Agnolotti with Crab Meat and Shrimp in Clam Sauce
Lidia Bastianich shares Italian and Irish wedding traditions when she attends her niece's wedding celebration in New York City in Lidia Celebrates America: Weddings: Something Borrowed, Something New.
- 6 tablespoons unsalted butter, at room temperature
- ⅓ cup minced fresh Italian parsley
- ½ teaspoon freshly ground black pepper
- 1 pound small shrimp (about 30), shelled, deveined and cut in half crosswise
- 1 pound jumbo lump crab meat
- 7 tablespoons extra virgin olive oil
- 6 large garlic cloves, peeled
- 2 cups peeled, seeded and crushed tomatoes, either ripe, fresh plum tomatoes or canned Italian plum tomatoes (preferably San Marzano), or a mix of the two
- 1 teaspoon crushed red pepper
- 2 cups clam shucking liquor or bottled clam juice
- 2 tablespoons chopped fresh Italian parsley
- Preparing the filling: Beat the butter, parsley and black pepper together in a bowl until blended. Spoon the seasoned butter onto a square of plastic wrap and shape it into a rectangular loaf more or less the size of a stick of butter. Chill until completely firm, then cut into ¼ x ¼-inch cubes. While the butter is chilling, season shrimp pieces lightly with salt. Pick over the crab meat, removing any pieces of shell or cartilage, but leaving the pieces of crabmeat as large as possible. Refrigerate the butter cubes, shrimp and crabmeat while you fill the agnolotti.
- Make the fresh egg pasta dough and roll it into sheets by hand or machine. Working with one sheet of dough at a time, cut out circles using a 3-inch round cutter. Brush the edges of the circles lightly with water. Place a piece of seasoned shrimp, a similar-sized piece of crab meat and a seasoned butter cube in the center of each circle. To form the agnolotti, fold each circle in half, enclosing the filling and pinching the edges to seal securely. Holding the half-moon shape with the rounded side up, wrap it around the tip of your index finer and pinch the two ends together firmly. Arrange the finished agnolotti in a single layer on baking sheets lined with lightly floured kitchen towels and cover them with additional towels. Repeat with the remaining dough, seafood and butter. The agnolotti can be cooked immediately or refrigerated up to 4 hours. (To freeze the agnolotti, place them on the tray in the freezer until very firm to the touch, then transfer them to resealable plastic bags or airtight plastic containers and freeze for up to 2 months.)
- To make the sauce, pass the tomatoes through a food mill fitted with the fine disc.

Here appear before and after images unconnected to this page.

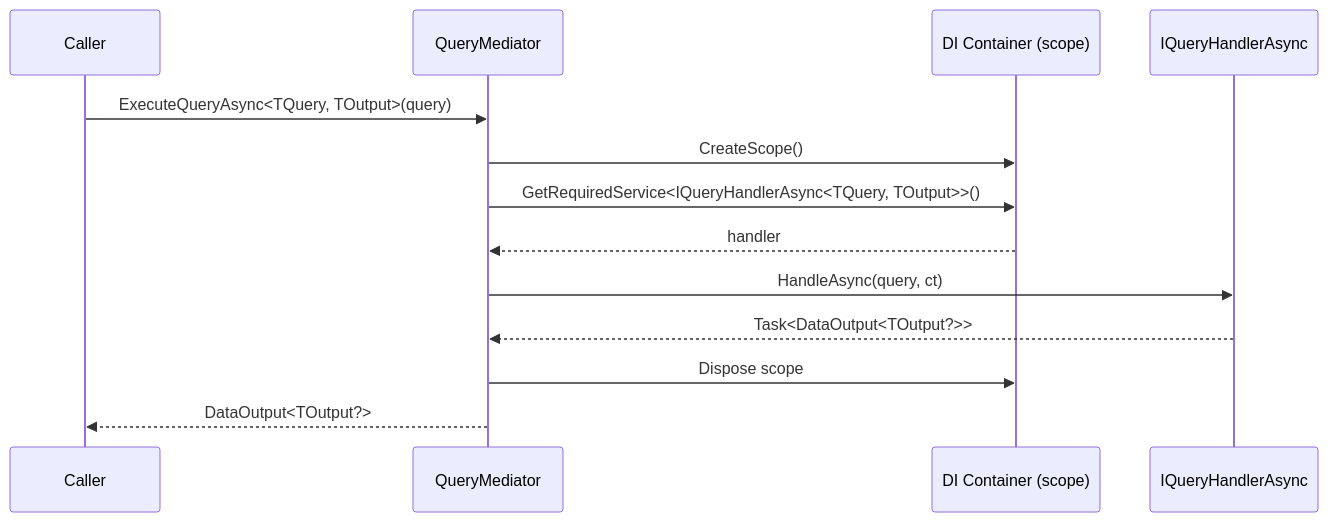
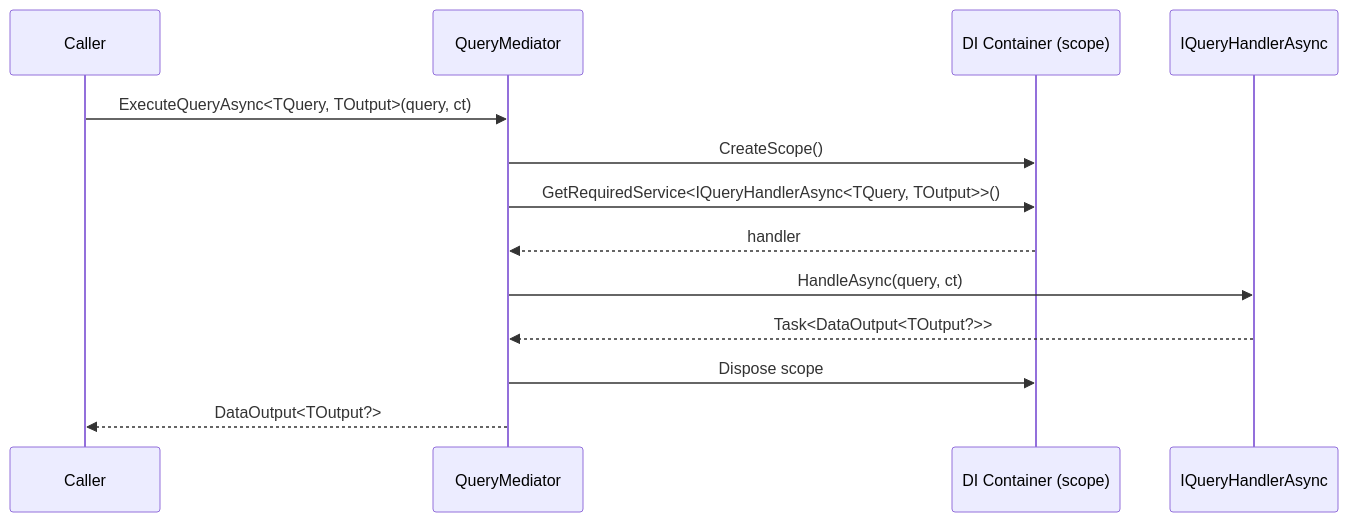
Before and after one commit to artur-rios/dotnet-mediator: the second of 4 diagrams in docs/content/en/docs/query-architecture.md, drawn with Mermaid. The commit also changed other lines of this file and 10 other files, not shown here.

````diff
--- a/docs/content/en/docs/query-architecture.md
+++ b/docs/content/en/docs/query-architecture.md
@@ -172,16 +174,16 @@
 ```mermaid
 sequenceDiagram
     participant Caller
     participant QueryMediator
     participant DI as DI Container (scope)
     participant Handler as IQueryHandlerAsync
 
-    Caller->>QueryMediator: ExecuteQueryAsync<TQuery, TOutput>(query)
+    Caller->>QueryMediator: ExecuteQueryAsync<TQuery, TOutput>(query, ct)
     QueryMediator->>DI: CreateScope()
     QueryMediator->>DI: GetRequiredService<IQueryHandlerAsync<TQuery, TOutput>>()
     DI-->>QueryMediator: handler
     QueryMediator->>Handler: HandleAsync(query, ct)
     Handler-->>QueryMediator: Task<DataOutput<TOutput?>>
     QueryMediator->>DI: Dispose scope
     QueryMediator-->>Caller: DataOutput<TOutput?>
 ```
````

Heat 2 tablespoons of the olive oil in a large nonreactive skillet over medium heat. Whack the garlic cloves with the side of a knife and add them to the pan. Cook, shaking the pan, until lightly browned, about 3 minutes. Pour in the tomatoes, stir in the crushed red pepper and bring to a boil. Adjust the heat to simmering and cook until lightly thickened, about 10 minutes. Pour in the clam juice and cook an additional 15 minutes.
- While the sauce is cooking, bring 6 quarts of salted water to a boil in an 8-quart pot over high heat.
- Slip the agnolotti into the boiling water a few at a time, stirring gently as you add them. Return to a boil, stirring frequently. Cook the pasta, semi-covered, stirring occasionally, until the edges are tender, about 4 minutes after the water returns to a boil.
- If the skillet is large enough to accommodate the sauce and agnolotti, fish the agnolotti out of the boiling water with a large wire skimmer and add them directly to the sauce in the skillet. If not, drain the agnolotti gently and return them to the pot. Pour in the sauce and bring to a boil, stirring gently to coat the agnolotti with sauce. Drizzle the remaining 5 tablespoons olive oil over the pasta and sprinkle with 2 tablespoons chopped parsley. Check the seasoning, adding salt if necessary and serve immediately.
- I like the sweetness of jumbo lump crabmeat in these agnolotti, but if that is not available, substitute any type of fresh, sweet crabmeat, or even fresh sea or bay scallops cut into ½-inch pieces
- If you have beautifully ripe fresh plum tomatoes, peel and seed them for the sauce. If it isn’t tomato season, opt for canned tomatoes, but include a few fresh plum tomatoes to give the sauce a taste of freshness
- When you shuck clams, always reserve the juice and freeze it if you’re not using it in the recipe. If you don’t have fresh clam juice available, canned clam juice makes a fine substitute